■ Problem description
Repeat each entry exactly; omit all pictures.

(Collection entries)
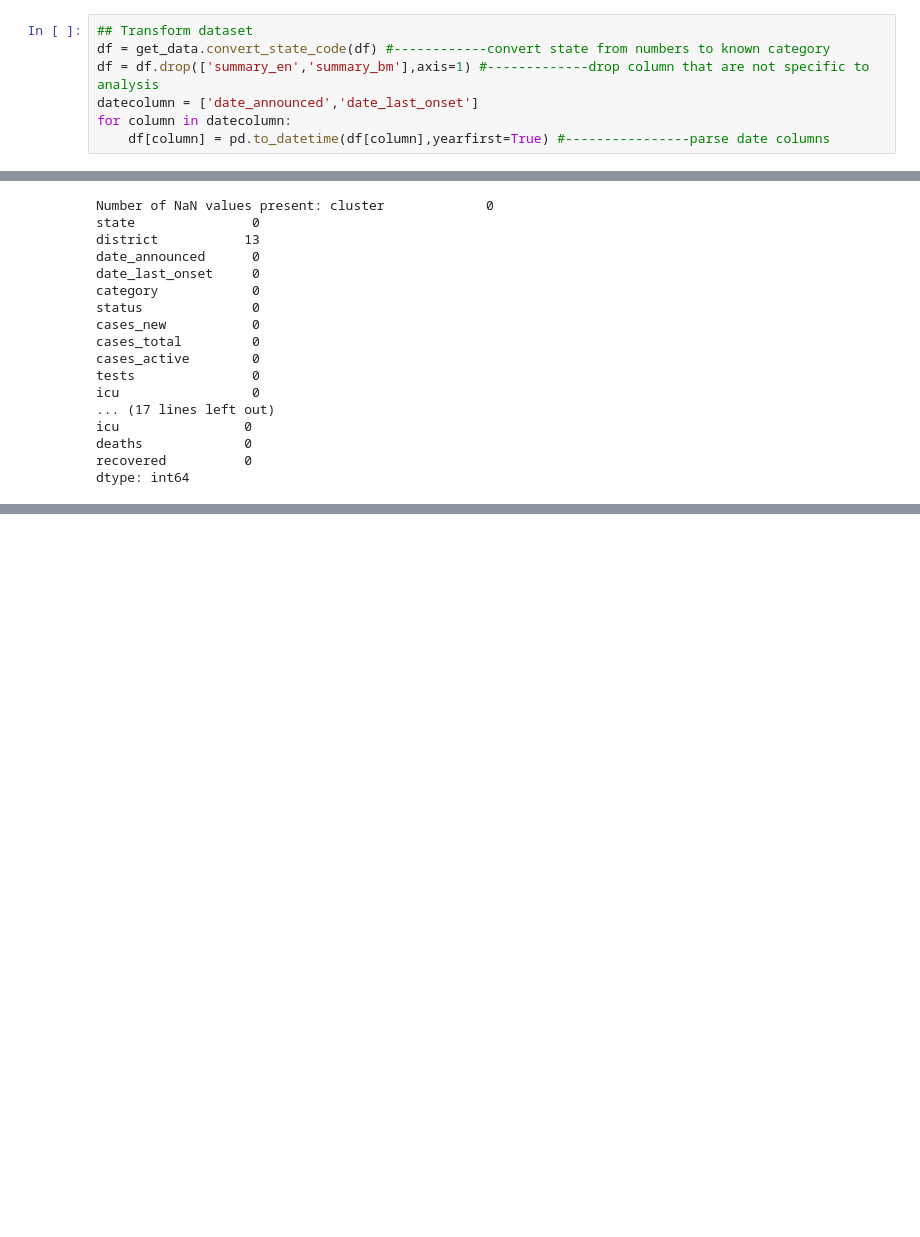
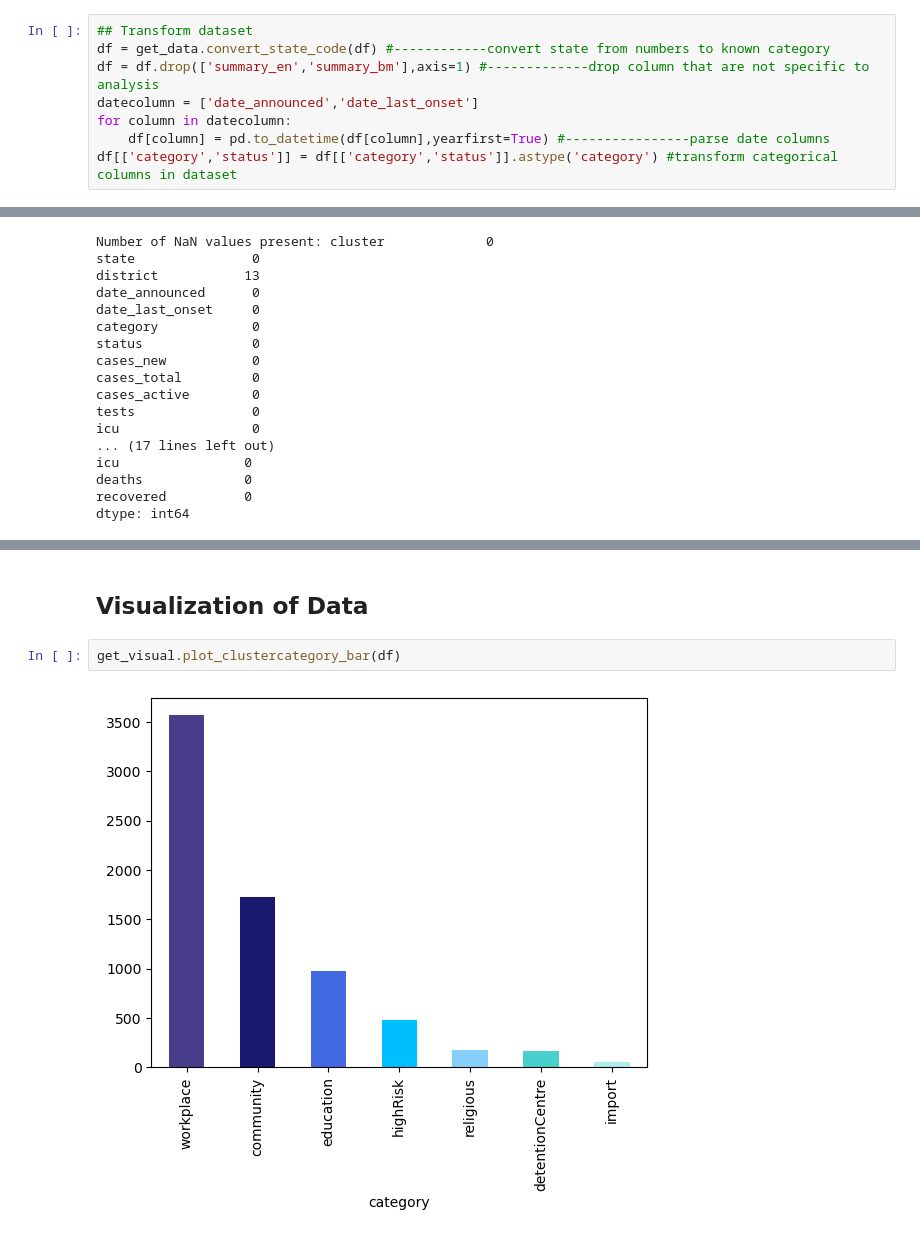
Before and after one commit to drmayu7/covid19-public, a Jupyter notebook: main.ipynb, the cells around one changed output, grey strips where cells are left out. Drawn from its saved outputs; the diff is of its cells as text; blank space fills up the shorter version.

Commit message:
Added get_visual and improve get_data function
get_visual - plot_clustercategory_bar(df)
get_data - show_cluster_max(df,value_column)

```diff
--- a/main.ipynb
+++ b/main.ipynb
@@ -18,6 +37,7 @@ df = df.drop(['summary_en','summary_bm'],axis=1) #-------------drop column that
 datecolumn = ['date_announced','date_last_onset']
 for column in datecolumn:
     df[column] = pd.to_datetime(df[column],yearfirst=True) #----------------parse date columns
+df[['category','status']] = df[['category','status']].astype('category') #transform categorical columns in dataset
 # %%
 ## Overview and Transform
 df = get_data.null_values(df,'district','not_stated') #---------------read null values from a column and return null statement
@@ -89,0 +217,6 @@ Index(['cluster', 'state', 'district', 'date_announced', 'date_last_onset',
+# %% [markdown]
+## Visualization of Data
+# %%
+get_visual.plot_clustercategory_bar(df)
+# %% [output]
+[figure, added]
```
Also changed, not shown: parts of 20 cells of this notebook, 3 other files.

■ Solution
Before and after one commit to drmayu7/covid19-public, a Jupyter notebook: main.ipynb, the cells around one changed output, grey strips where cells are left out. Drawn from its saved outputs; the diff is of its cells as text; blank space fills up the shorter version.

Commit message:
Added get_visual and improve get_data function
get_visual - plot_clustercategory_bar(df)
get_data - show_cluster_max(df,value_column)

```diff
--- a/main.ipynb
+++ b/main.ipynb
@@ -18,6 +37,7 @@ df = df.drop(['summary_en','summary_bm'],axis=1) #-------------drop column that
 datecolumn = ['date_announced','date_last_onset']
 for column in datecolumn:
     df[column] = pd.to_datetime(df[column],yearfirst=True) #----------------parse date columns
+df[['category','status']] = df[['category','status']].astype('category') #transform categorical columns in dataset
 # %%
 ## Overview and Transform
 df = get_data.null_values(df,'district','not_stated') #---------------read null values from a column and return null statement
@@ -89,0 +217,6 @@ Index(['cluster', 'state', 'district', 'date_announced', 'date_last_onset',
+# %% [markdown]
+## Visualization of Data
+# %%
+get_visual.plot_clustercategory_bar(df)
+# %% [output]
+[figure, added]
```
Also changed, not shown: parts of 20 cells of this notebook, 3 other files.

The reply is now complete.